Work task:
What is needed is an exact copy of the entries below, with every picture left out.

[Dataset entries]
########################################

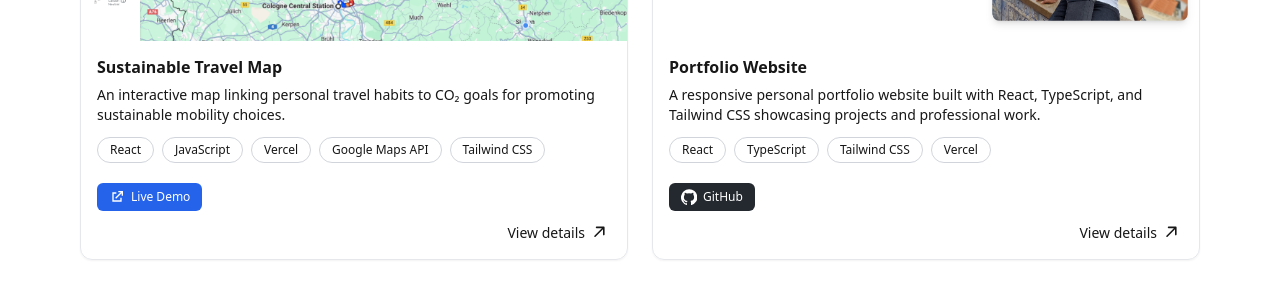
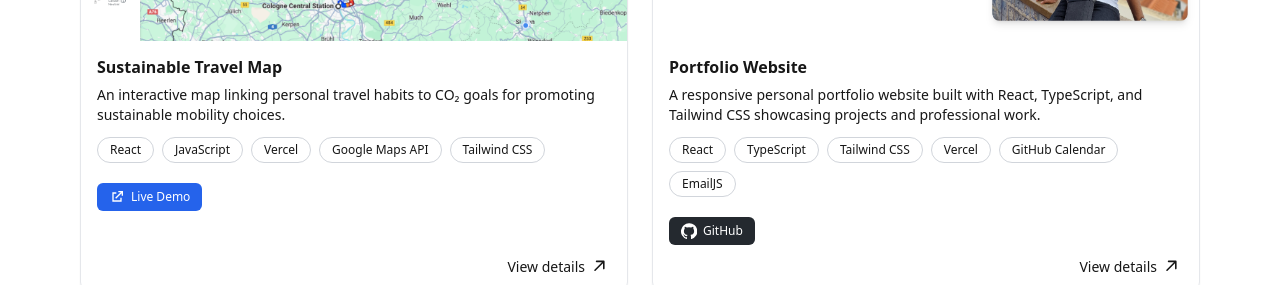
Before and after one commit to Usama-ASattar/portfolio, a React (Vite) app: page /#home in a window 1280 px wide. Shown: the part 2300-2585 px from the top of the page. Built offline with nearby package versions, Linux system fonts and the light colour scheme.

Commit message:
Tech updated for portfolio project

```diff
--- a/src/i18n/projects.ts
+++ b/src/i18n/projects.ts
@@ -52,7 +52,14 @@ export const projectItems: Record<LangKey, ProjectItem[]> = {
         portfolioPreviewMobile,
         portfolioPreviewMobileDark,
       ],
-      tech: ["React", "TypeScript", "Tailwind CSS", "Vercel"],
+      tech: [
+        "React",
+        "TypeScript",
+        "Tailwind CSS",
+        "Vercel",
+        "GitHub Calendar",
+        "EmailJS",
+      ],
       github: "https://github.com/yourusername/portfolio",
       features: paragraphToArray(
         `The portfolio offers a responsive layout that adjusts seamlessly across mobile, tablet, and desktop screens for a consistent user experience. It includes a dark/light theme toggle with preference persistence, allowing users to choose their preferred viewing mode. Built with multilingual support (English / Deutsch) through i18n integration, it caters to an international audience. Smooth section transitions and subtle animations enhance the visual experience without compromising performance. The site is also SEO-optimized, including meta and Open Graph tags for better discoverability on search engines and social platforms. Additional highlights include modular reusable components, lazy loading, and accessibility compliance, ensuring both performance and inclusivity.`
@@ -128,7 +135,14 @@ export const projectItems: Record<LangKey, ProjectItem[]> = {
         portfolioPreviewMobile,
         portfolioPreviewMobileDark,
       ],
-      tech: ["React", "TypeScript", "Tailwind CSS", "Vercel"],
+      tech: [
+        "React",
+        "TypeScript",
+        "Tailwind CSS",
+        "Vercel",
+        "GitHub Calendar",
+        "EmailJS",
+      ],
       github: "https://github.com/yourusername/portfolio",
       features: paragraphToArray(
         `Das Portfolio bietet ein responsives Layout, das sich nahtlos an mobile, Tablet- und Desktop-Ansichten anpasst und ein konsistentes Nutzererlebnis gewährleistet. Es enthält einen Dunkel-/Hellmodus mit Speicherung der bevorzugten Einstellung. Durch die Integration von Mehrsprachigkeit (Englisch / Deutsch) über i18n richtet es sich an ein internationales Publikum. Sanfte Übergänge und dezente Animationen verbessern die Benutzererfahrung, ohne die Performance zu beeinträchtigen. Die Seite ist SEO-optimiert und verwendet Meta- sowie Open-Graph-Tags für bessere Sichtbarkeit in Suchmaschinen und sozialen Medien. Weitere Highlights sind modulare, wiederverwendbare Komponenten, Lazy Loading und Einhaltung von Barrierefreiheitsstandards, wodurch Leistung und Zugänglichkeit gleichermaßen gewährleistet sind.`
```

########################################

Output of the task:
Before and after one commit to Usama-ASattar/portfolio, a React (Vite) app: page /#home in a window 1280 px wide. Shown: the part 2300-2585 px from the top of the page. Built offline with nearby package versions, Linux system fonts and the light colour scheme.

Commit message:
Tech updated for portfolio project

```diff
--- a/src/i18n/projects.ts
+++ b/src/i18n/projects.ts
@@ -52,7 +52,14 @@ export const projectItems: Record<LangKey, ProjectItem[]> = {
         portfolioPreviewMobile,
         portfolioPreviewMobileDark,
       ],
-      tech: ["React", "TypeScript", "Tailwind CSS", "Vercel"],
+      tech: [
+        "React",
+        "TypeScript",
+        "Tailwind CSS",
+        "Vercel",
+        "GitHub Calendar",
+        "EmailJS",
+      ],
       github: "https://github.com/yourusername/portfolio",
       features: paragraphToArray(
         `The portfolio offers a responsive layout that adjusts seamlessly across mobile, tablet, and desktop screens for a consistent user experience. It includes a dark/light theme toggle with preference persistence, allowing users to choose their preferred viewing mode. Built with multilingual support (English / Deutsch) through i18n integration, it caters to an international audience. Smooth section transitions and subtle animations enhance the visual experience without compromising performance. The site is also SEO-optimized, including meta and Open Graph tags for better discoverability on search engines and social platforms. Additional highlights include modular reusable components, lazy loading, and accessibility compliance, ensuring both performance and inclusivity.`
@@ -128,7 +135,14 @@ export const projectItems: Record<LangKey, ProjectItem[]> = {
         portfolioPreviewMobile,
         portfolioPreviewMobileDark,
       ],
-      tech: ["React", "TypeScript", "Tailwind CSS", "Vercel"],
+      tech: [
+        "React",
+        "TypeScript",
+        "Tailwind CSS",
+        "Vercel",
+        "GitHub Calendar",
+        "EmailJS",
+      ],
       github: "https://github.com/yourusername/portfolio",
       features: paragraphToArray(
         `Das Portfolio bietet ein responsives Layout, das sich nahtlos an mobile, Tablet- und Desktop-Ansichten anpasst und ein konsistentes Nutzererlebnis gewährleistet. Es enthält einen Dunkel-/Hellmodus mit Speicherung der bevorzugten Einstellung. Durch die Integration von Mehrsprachigkeit (Englisch / Deutsch) über i18n richtet es sich an ein internationales Publikum. Sanfte Übergänge und dezente Animationen verbessern die Benutzererfahrung, ohne die Performance zu beeinträchtigen. Die Seite ist SEO-optimiert und verwendet Meta- sowie Open-Graph-Tags für bessere Sichtbarkeit in Suchmaschinen und sozialen Medien. Weitere Highlights sind modulare, wiederverwendbare Komponenten, Lazy Loading und Einhaltung von Barrierefreiheitsstandards, wodurch Leistung und Zugänglichkeit gleichermaßen gewährleistet sind.`
```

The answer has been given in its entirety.